Copy out each line of the material that includes the word "parte".

+ + +

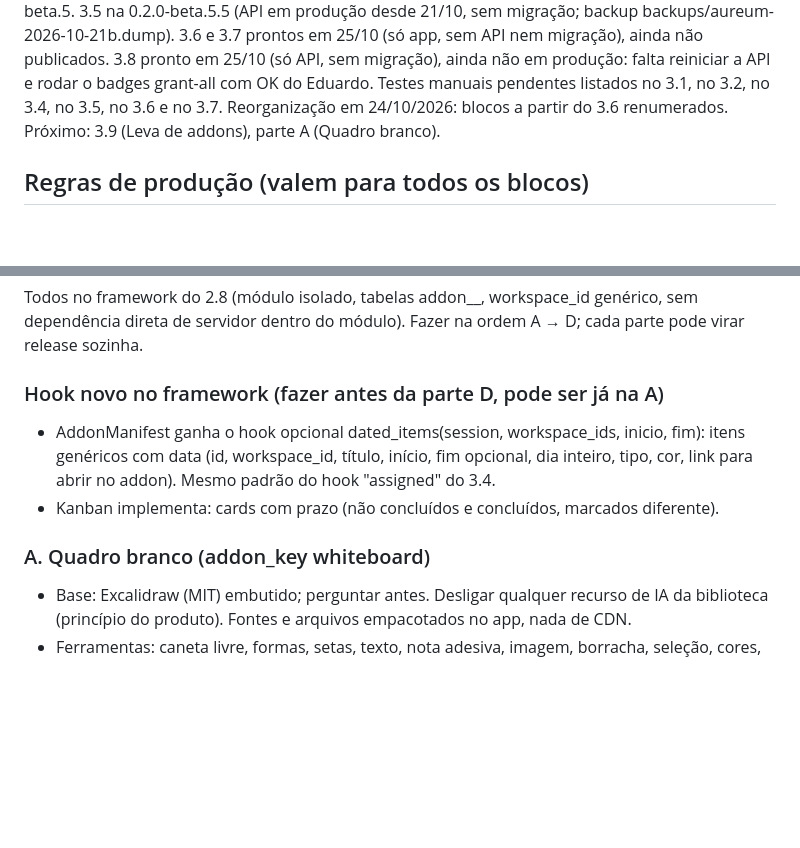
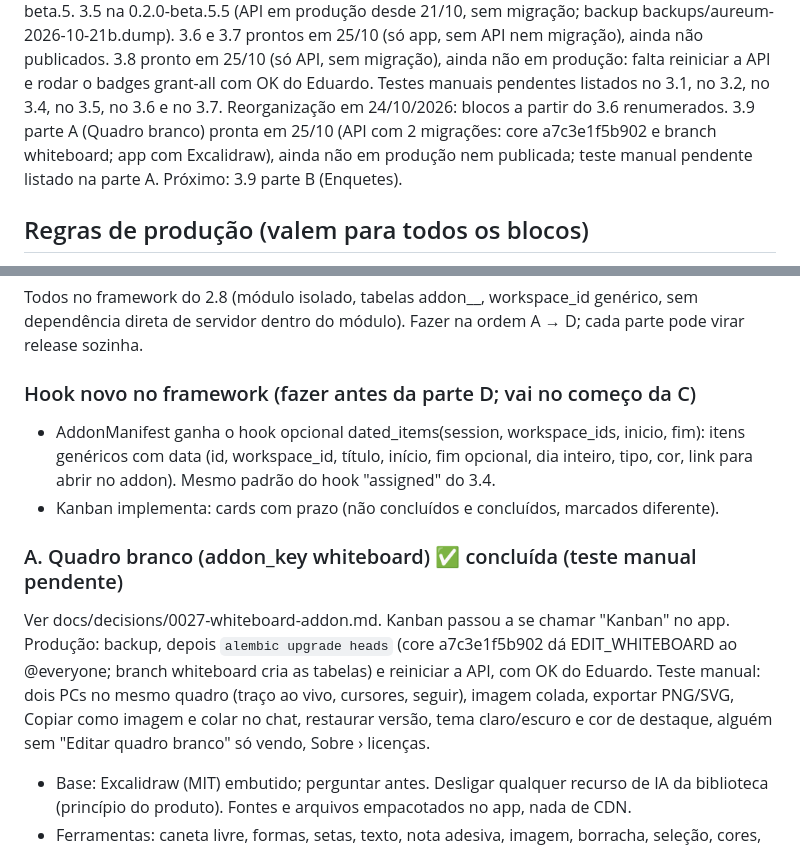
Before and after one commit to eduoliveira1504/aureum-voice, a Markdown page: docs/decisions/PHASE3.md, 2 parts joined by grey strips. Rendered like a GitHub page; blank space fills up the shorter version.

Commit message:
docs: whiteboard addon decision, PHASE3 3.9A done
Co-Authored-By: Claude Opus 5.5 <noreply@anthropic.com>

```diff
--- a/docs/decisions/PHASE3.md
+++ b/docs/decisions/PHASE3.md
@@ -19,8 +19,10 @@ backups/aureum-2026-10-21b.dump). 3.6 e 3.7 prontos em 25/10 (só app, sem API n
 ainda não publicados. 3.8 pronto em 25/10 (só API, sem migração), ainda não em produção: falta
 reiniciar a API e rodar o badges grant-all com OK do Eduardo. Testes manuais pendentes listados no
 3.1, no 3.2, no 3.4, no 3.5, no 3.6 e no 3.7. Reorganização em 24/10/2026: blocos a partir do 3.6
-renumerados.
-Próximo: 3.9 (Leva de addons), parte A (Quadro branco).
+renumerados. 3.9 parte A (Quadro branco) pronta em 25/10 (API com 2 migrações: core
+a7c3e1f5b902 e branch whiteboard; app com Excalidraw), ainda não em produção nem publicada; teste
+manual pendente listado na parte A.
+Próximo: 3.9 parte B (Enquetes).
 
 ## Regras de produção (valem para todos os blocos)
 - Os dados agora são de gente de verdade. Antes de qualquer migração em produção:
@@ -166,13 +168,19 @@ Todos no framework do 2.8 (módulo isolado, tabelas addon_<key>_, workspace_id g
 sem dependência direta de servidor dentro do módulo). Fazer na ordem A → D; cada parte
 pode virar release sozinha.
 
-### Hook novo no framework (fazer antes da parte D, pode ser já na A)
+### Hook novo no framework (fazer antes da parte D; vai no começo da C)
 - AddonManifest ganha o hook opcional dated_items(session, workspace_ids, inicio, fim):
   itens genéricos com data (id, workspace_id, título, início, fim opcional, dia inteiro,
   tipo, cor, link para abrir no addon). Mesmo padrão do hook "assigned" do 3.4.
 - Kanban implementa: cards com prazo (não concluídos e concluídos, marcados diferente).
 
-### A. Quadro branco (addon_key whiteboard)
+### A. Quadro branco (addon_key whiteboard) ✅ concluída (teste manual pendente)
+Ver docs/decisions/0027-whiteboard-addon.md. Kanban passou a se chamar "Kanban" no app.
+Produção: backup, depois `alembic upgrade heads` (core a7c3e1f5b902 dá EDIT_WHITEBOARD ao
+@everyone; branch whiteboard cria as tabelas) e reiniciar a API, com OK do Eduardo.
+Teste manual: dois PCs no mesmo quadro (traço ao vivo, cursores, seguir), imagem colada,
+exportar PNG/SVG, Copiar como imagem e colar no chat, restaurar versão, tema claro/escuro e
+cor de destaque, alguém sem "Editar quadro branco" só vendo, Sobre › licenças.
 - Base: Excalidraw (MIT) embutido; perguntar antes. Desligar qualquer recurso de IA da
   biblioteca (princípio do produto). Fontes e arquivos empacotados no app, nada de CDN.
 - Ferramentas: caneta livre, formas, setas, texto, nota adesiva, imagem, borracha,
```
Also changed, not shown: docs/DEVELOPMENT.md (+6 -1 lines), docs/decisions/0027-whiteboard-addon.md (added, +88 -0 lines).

+ + +

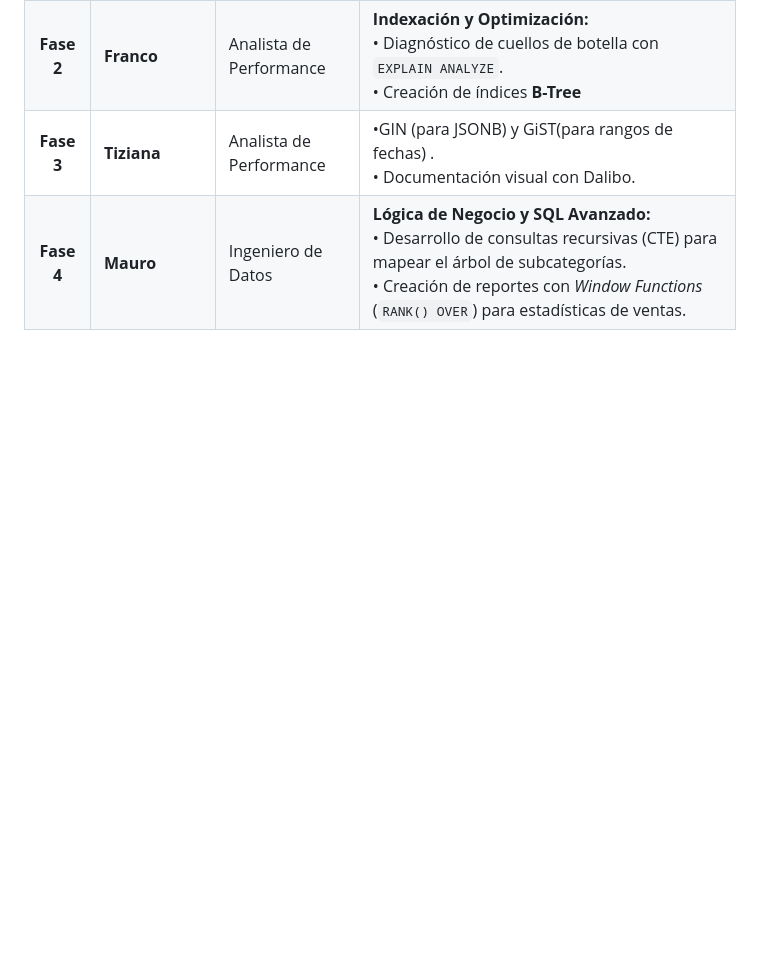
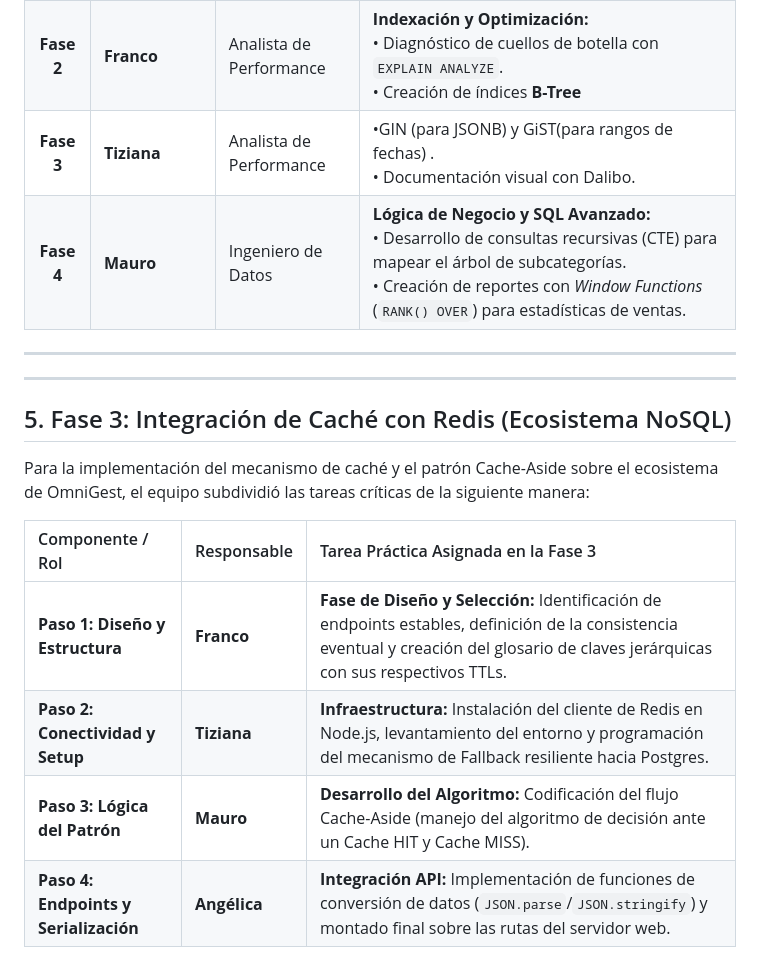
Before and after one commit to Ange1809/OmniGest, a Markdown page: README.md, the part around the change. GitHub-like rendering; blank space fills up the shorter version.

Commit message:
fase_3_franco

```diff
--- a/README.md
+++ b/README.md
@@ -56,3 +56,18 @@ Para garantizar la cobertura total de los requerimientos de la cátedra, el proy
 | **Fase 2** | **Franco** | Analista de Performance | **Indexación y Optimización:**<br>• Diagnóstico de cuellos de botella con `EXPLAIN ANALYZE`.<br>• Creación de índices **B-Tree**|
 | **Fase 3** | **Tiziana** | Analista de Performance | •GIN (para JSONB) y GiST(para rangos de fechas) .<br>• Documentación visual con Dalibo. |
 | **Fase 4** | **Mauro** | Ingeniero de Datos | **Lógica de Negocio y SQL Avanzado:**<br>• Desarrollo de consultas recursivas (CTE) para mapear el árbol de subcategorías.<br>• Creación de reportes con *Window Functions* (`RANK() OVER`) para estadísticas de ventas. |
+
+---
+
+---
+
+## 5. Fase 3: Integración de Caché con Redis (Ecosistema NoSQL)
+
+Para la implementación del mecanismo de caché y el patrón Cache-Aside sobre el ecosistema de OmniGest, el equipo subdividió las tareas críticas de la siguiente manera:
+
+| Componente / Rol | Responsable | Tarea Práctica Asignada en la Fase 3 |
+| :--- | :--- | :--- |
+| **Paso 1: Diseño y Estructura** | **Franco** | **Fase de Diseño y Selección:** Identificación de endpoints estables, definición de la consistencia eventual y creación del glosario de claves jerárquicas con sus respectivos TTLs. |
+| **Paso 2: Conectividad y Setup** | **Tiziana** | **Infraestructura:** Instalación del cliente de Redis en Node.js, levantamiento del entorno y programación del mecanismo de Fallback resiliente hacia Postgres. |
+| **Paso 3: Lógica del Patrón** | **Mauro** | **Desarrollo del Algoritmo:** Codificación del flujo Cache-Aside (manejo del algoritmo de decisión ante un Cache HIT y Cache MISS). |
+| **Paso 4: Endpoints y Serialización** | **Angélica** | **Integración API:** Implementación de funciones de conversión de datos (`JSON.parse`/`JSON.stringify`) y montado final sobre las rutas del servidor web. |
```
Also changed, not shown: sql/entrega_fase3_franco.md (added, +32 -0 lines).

+ + +

- [COMPLETED TASK]
-Próximo: 3.9 (Leva de addons), parte A (Quadro branco).
+renumerados. 3.9 parte A (Quadro branco) pronta em 25/10 (API com 2 migrações: core
+manual pendente listado na parte A.
+Próximo: 3.9 parte B (Enquetes).
 sem dependência direta de servidor dentro do módulo). Fazer na ordem A → D; cada parte
-### Hook novo no framework (fazer antes da parte D, pode ser já na A)
+### Hook novo no framework (fazer antes da parte D; vai no começo da C)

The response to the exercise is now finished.